#### DATA TO USE:
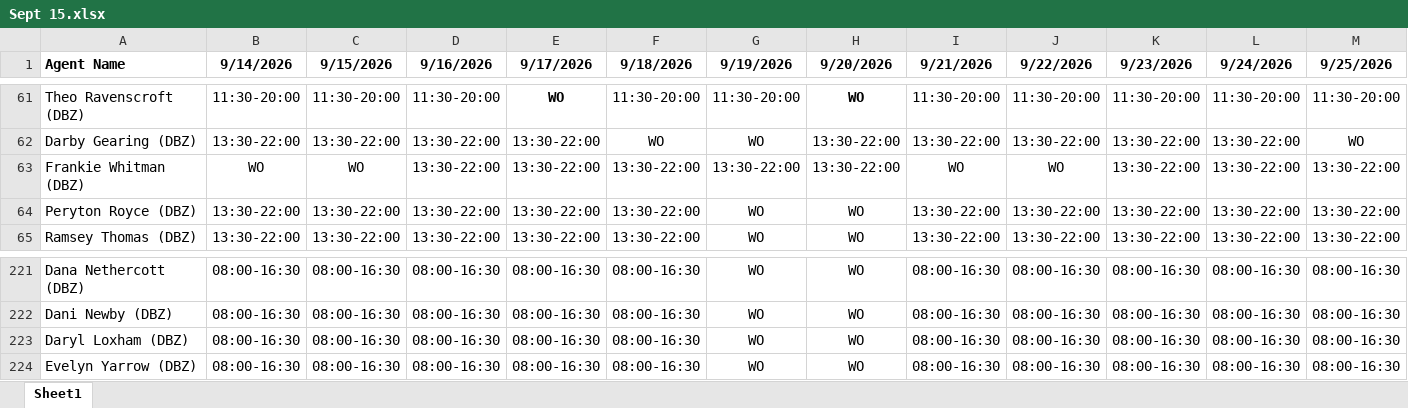
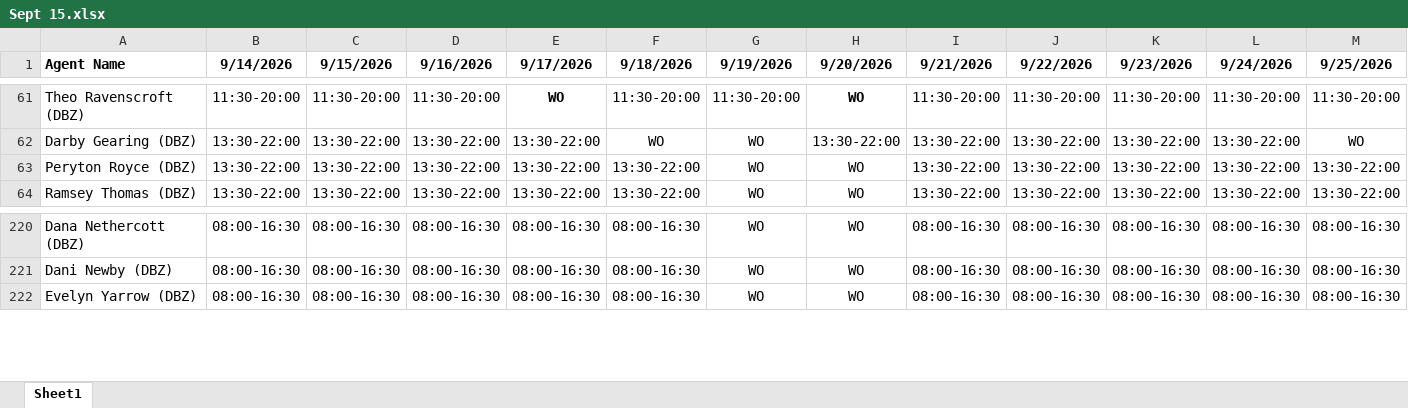
Before and after one commit to Anwarshaik565/EXV, an Excel workbook: 2026-09-15/Sept 15.xlsx, sheet Sheet1, drawn as a sheet; only a part is shown, gaps mark what is left out; values as stored, in another font and other column widths than the file's, no borders; rows hold the shown columns only; the diff names each change by its address in the sheet, - before the commit and + after, or states it on an @@ line.

Commit message:
Remove Daryl Loxham and Frankie Whitman from Sept 15.xlsx (marked Inactive, removed from locked roster)

```diff
--- a/2026-09-15/Sept 15.xlsx (sheet Sheet1)
+++ b/2026-09-15/Sept 15.xlsx (sheet Sheet1)
-row 63: Frankie Whitman (DBZ) | WO | WO | 13:30-22:00 | 13:30-22:00 | 13:30-22:00 | 13:30-22:00 | 13:30-22:00 | WO | WO | 13:30-22:00 | 13:30-22:00 | 13:30-22:00
-row 223: Daryl Loxham (DBZ) | 08:00-16:30 | 08:00-16:30 | 08:00-16:30 | 08:00-16:30 | 08:00-16:30 | WO | WO | 08:00-16:30 | 08:00-16:30 | 08:00-16:30 | 08:00-16:30 | 08:00-16:30
```
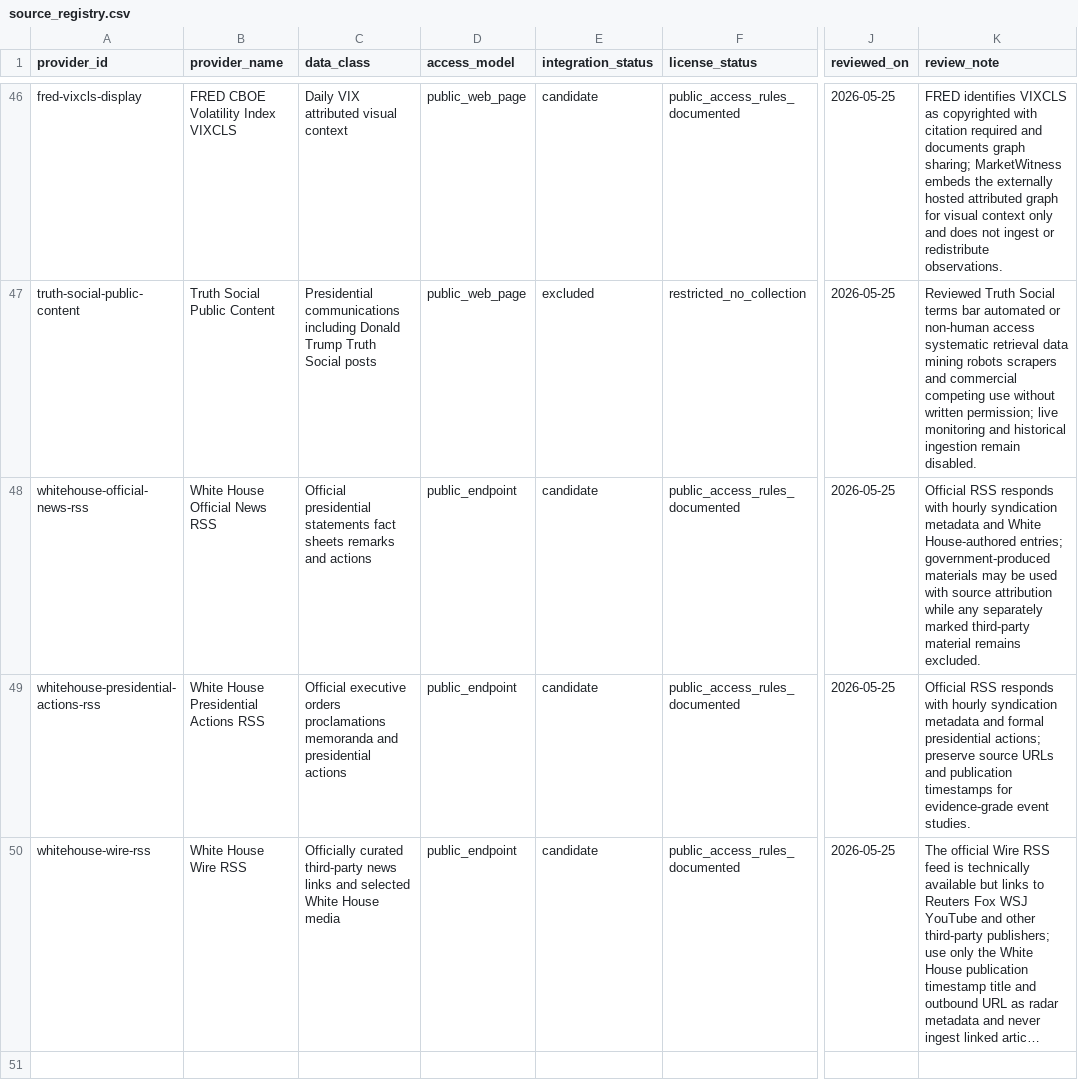
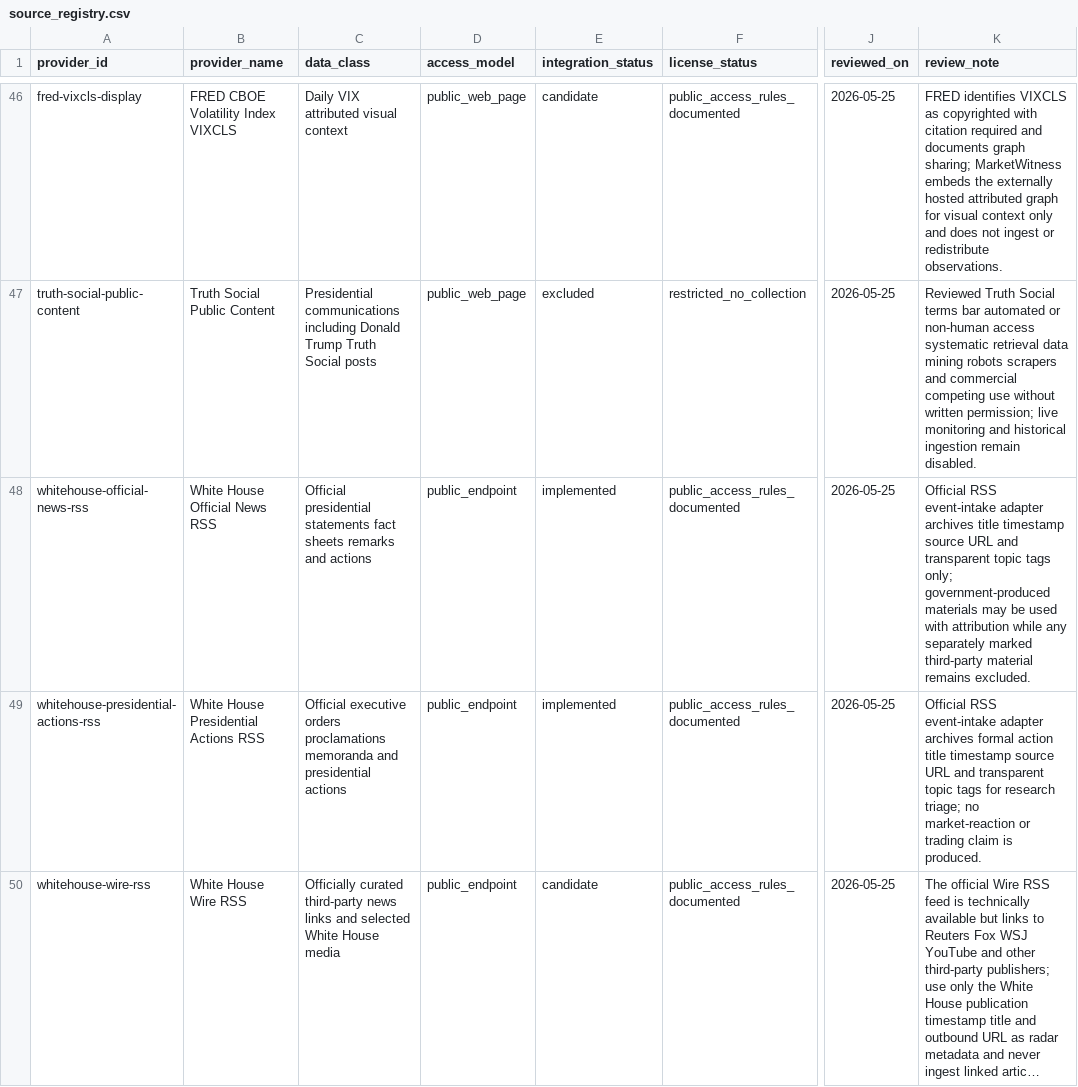
Before and after one commit to maverickgtm/marketwitness, a CSV file: data/samples/source_registry.csv, drawn as a sheet; only a part is shown, gaps mark what is left out; long unchanged cells end in …; the diff names each change by its address in the sheet, - before the commit and + after, or states it on an @@ line.

Commit message:
Add official presidential event intake

```diff
--- a/data/samples/source_registry.csv
+++ b/data/samples/source_registry.csv
-E48:E49 (integration_status): candidate
+E48:E49 (integration_status): implemented
-K48 (review_note): Official RSS responds with hourly syndication metadata and White House-authored entries; government-produced materials may be used with source attribution while…
+K48 (review_note): Official RSS event-intake adapter archives title timestamp source URL and transparent topic tags only; government-produced materials may be used with attribution while…
-K49 (review_note): Official RSS responds with hourly syndication metadata and formal presidential actions; preserve source URLs and publication timestamps for evidence-grade event studies.
+K49 (review_note): Official RSS event-intake adapter archives formal action title timestamp source URL and transparent topic tags for research triage; no market-reaction or trading claim is produced.
```
Also changed, not shown: 23 other files.
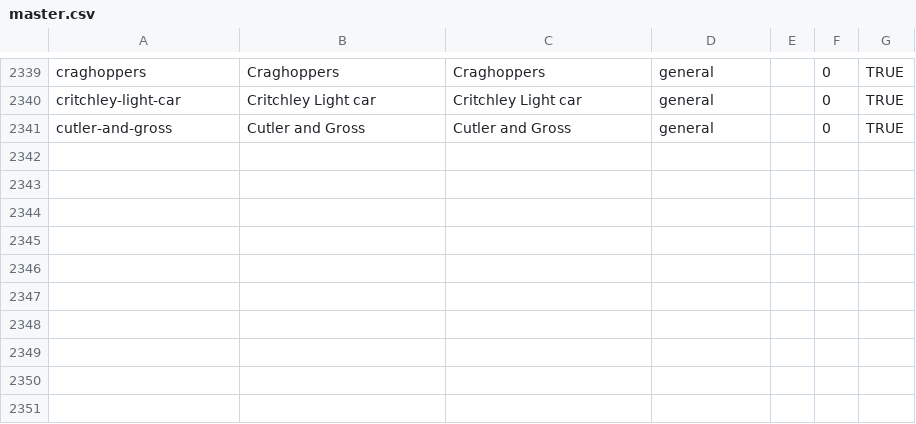
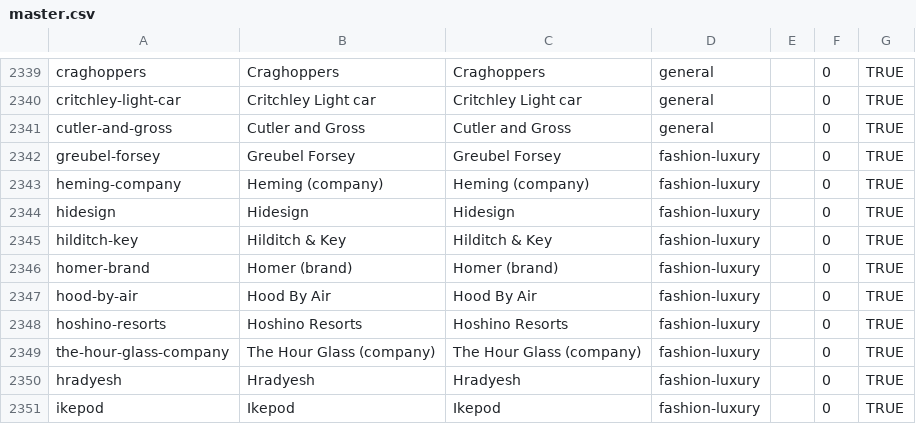
Before and after one commit to wqf2956041-star/pinpai-ai-in, a CSV file: master.csv, drawn as a sheet; only a part is shown, gaps mark what is left out; the diff names each change by its address in the sheet, - before the commit and + after, or states it on an @@ line.

Commit message:
batch add 10 brands: Greubel Forsey, Heming (company), Hidesign, Hilditch & Key, Homer (brand), Hood By Air, Hoshino Resorts, The Hour Glass (company), Hradyesh, Ikepod

```diff
--- a/master.csv
+++ b/master.csv
+row 2342: greubel-forsey | Greubel Forsey | Greubel Forsey | fashion-luxury |  | 0 | TRUE
+row 2343: heming-company | Heming (company) | Heming (company) | fashion-luxury |  | 0 | TRUE
+row 2344: hidesign | Hidesign | Hidesign | fashion-luxury |  | 0 | TRUE
+row 2345: hilditch-key | Hilditch & Key | Hilditch & Key | fashion-luxury |  | 0 | TRUE
+row 2346: homer-brand | Homer (brand) | Homer (brand) | fashion-luxury |  | 0 | TRUE
+row 2347: hood-by-air | Hood By Air | Hood By Air | fashion-luxury |  | 0 | TRUE
+row 2348: hoshino-resorts | Hoshino Resorts | Hoshino Resorts | fashion-luxury |  | 0 | TRUE
+row 2349: the-hour-glass-company | The Hour Glass (company) | The Hour Glass (company) | fashion-luxury |  | 0 | TRUE
+row 2350: hradyesh | Hradyesh | Hradyesh | fashion-luxury |  | 0 | TRUE
+row 2351: ikepod | Ikepod | Ikepod | fashion-luxury |  | 0 | TRUE
```
Also changed, not shown: 26 other files.
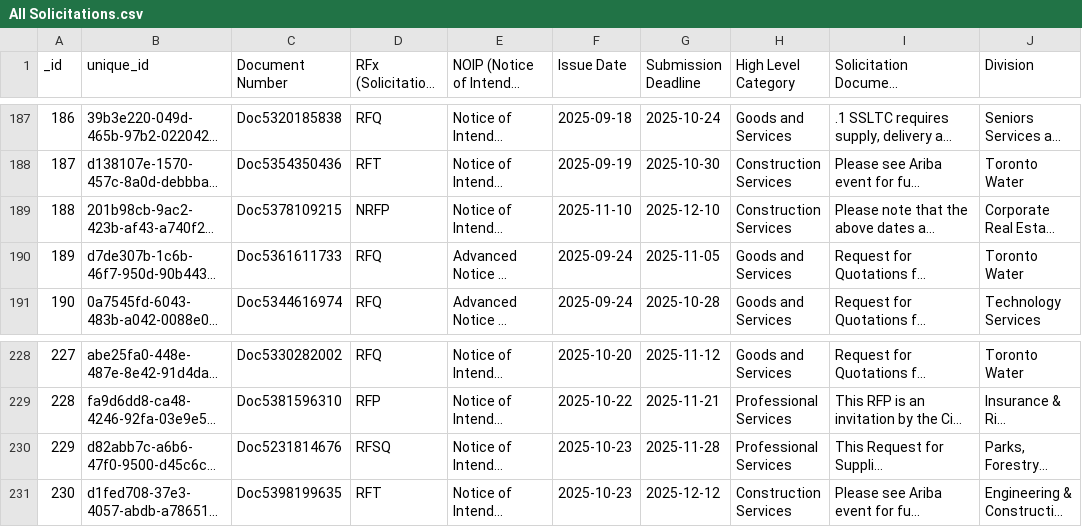
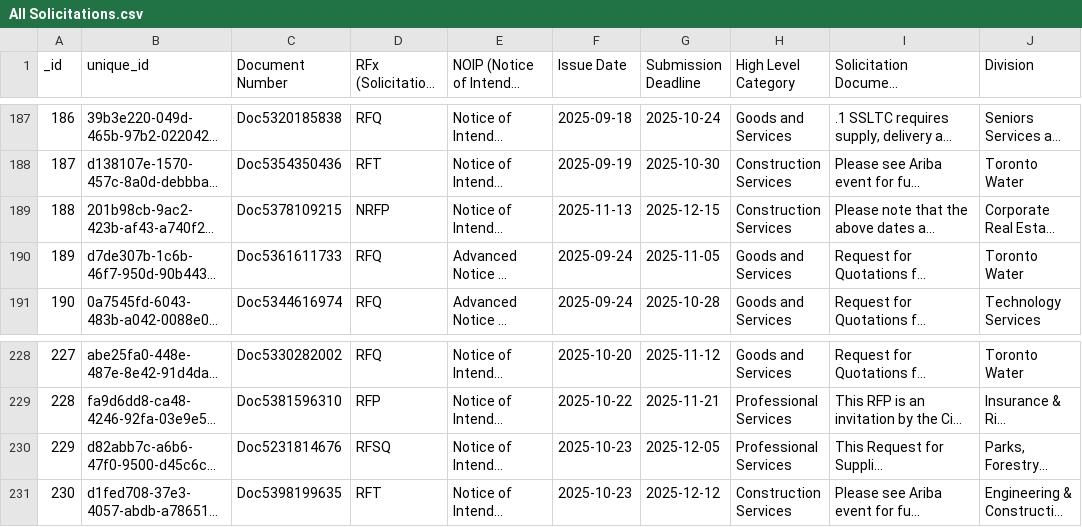
Before and after one commit to RamVasuthevan/city-of-toronto-contracts-data, a CSV file: All Solicitations.csv, drawn as a sheet; only a part is shown, gaps mark what is left out; long unchanged cells end in …; the diff names each change by its address in the sheet, - before the commit and + after, or states it on an @@ line.

```diff
--- a/All Solicitations.csv
+++ b/All Solicitations.csv
-F189 (Issue Date): 2025-11-10
+F189 (Issue Date): 2025-11-13
-G189 (Submission Deadline): 2025-12-10
+G189 (Submission Deadline): 2025-12-15
-G230 (Submission Deadline): 2025-11-28
+G230 (Submission Deadline): 2025-12-05
```
Also changed, not shown: Awarded Contracts.csv.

#### ASSIGNED TASK:
The answer must be an exact reproduction of the records, with every picture left out.

#### COMPLETED EXERCISE:
Before and after one commit to Anwarshaik565/EXV, an Excel workbook: 2026-09-15/Sept 15.xlsx, sheet Sheet1, drawn as a sheet; only a part is shown, gaps mark what is left out; values as stored, in another font and other column widths than the file's, no borders; rows hold the shown columns only; the diff names each change by its address in the sheet, - before the commit and + after, or states it on an @@ line.

Commit message:
Remove Daryl Loxham and Frankie Whitman from Sept 15.xlsx (marked Inactive, removed from locked roster)

```diff
--- a/2026-09-15/Sept 15.xlsx (sheet Sheet1)
+++ b/2026-09-15/Sept 15.xlsx (sheet Sheet1)
-row 63: Frankie Whitman (DBZ) | WO | WO | 13:30-22:00 | 13:30-22:00 | 13:30-22:00 | 13:30-22:00 | 13:30-22:00 | WO | WO | 13:30-22:00 | 13:30-22:00 | 13:30-22:00
-row 223: Daryl Loxham (DBZ) | 08:00-16:30 | 08:00-16:30 | 08:00-16:30 | 08:00-16:30 | 08:00-16:30 | WO | WO | 08:00-16:30 | 08:00-16:30 | 08:00-16:30 | 08:00-16:30 | 08:00-16:30
```
Before and after one commit to maverickgtm/marketwitness, a CSV file: data/samples/source_registry.csv, drawn as a sheet; only a part is shown, gaps mark what is left out; long unchanged cells end in …; the diff names each change by its address in the sheet, - before the commit and + after, or states it on an @@ line.

Commit message:
Add official presidential event intake

```diff
--- a/data/samples/source_registry.csv
+++ b/data/samples/source_registry.csv
-E48:E49 (integration_status): candidate
+E48:E49 (integration_status): implemented
-K48 (review_note): Official RSS responds with hourly syndication metadata and White House-authored entries; government-produced materials may be used with source attribution while…
+K48 (review_note): Official RSS event-intake adapter archives title timestamp source URL and transparent topic tags only; government-produced materials may be used with attribution while…
-K49 (review_note): Official RSS responds with hourly syndication metadata and formal presidential actions; preserve source URLs and publication timestamps for evidence-grade event studies.
+K49 (review_note): Official RSS event-intake adapter archives formal action title timestamp source URL and transparent topic tags for research triage; no market-reaction or trading claim is produced.
```
Also changed, not shown: 23 other files.
Before and after one commit to wqf2956041-star/pinpai-ai-in, a CSV file: master.csv, drawn as a sheet; only a part is shown, gaps mark what is left out; the diff names each change by its address in the sheet, - before the commit and + after, or states it on an @@ line.

Commit message:
batch add 10 brands: Greubel Forsey, Heming (company), Hidesign, Hilditch & Key, Homer (brand), Hood By Air, Hoshino Resorts, The Hour Glass (company), Hradyesh, Ikepod

```diff
--- a/master.csv
+++ b/master.csv
+row 2342: greubel-forsey | Greubel Forsey | Greubel Forsey | fashion-luxury |  | 0 | TRUE
+row 2343: heming-company | Heming (company) | Heming (company) | fashion-luxury |  | 0 | TRUE
+row 2344: hidesign | Hidesign | Hidesign | fashion-luxury |  | 0 | TRUE
+row 2345: hilditch-key | Hilditch & Key | Hilditch & Key | fashion-luxury |  | 0 | TRUE
+row 2346: homer-brand | Homer (brand) | Homer (brand) | fashion-luxury |  | 0 | TRUE
+row 2347: hood-by-air | Hood By Air | Hood By Air | fashion-luxury |  | 0 | TRUE
+row 2348: hoshino-resorts | Hoshino Resorts | Hoshino Resorts | fashion-luxury |  | 0 | TRUE
+row 2349: the-hour-glass-company | The Hour Glass (company) | The Hour Glass (company) | fashion-luxury |  | 0 | TRUE
+row 2350: hradyesh | Hradyesh | Hradyesh | fashion-luxury |  | 0 | TRUE
+row 2351: ikepod | Ikepod | Ikepod | fashion-luxury |  | 0 | TRUE
```
Also changed, not shown: 26 other files.
Before and after one commit to RamVasuthevan/city-of-toronto-contracts-data, a CSV file: All Solicitations.csv, drawn as a sheet; only a part is shown, gaps mark what is left out; long unchanged cells end in …; the diff names each change by its address in the sheet, - before the commit and + after, or states it on an @@ line.

```diff
--- a/All Solicitations.csv
+++ b/All Solicitations.csv
-F189 (Issue Date): 2025-11-10
+F189 (Issue Date): 2025-11-13
-G189 (Submission Deadline): 2025-12-10
+G189 (Submission Deadline): 2025-12-15
-G230 (Submission Deadline): 2025-11-28
+G230 (Submission Deadline): 2025-12-05
```
Also changed, not shown: Awarded Contracts.csv.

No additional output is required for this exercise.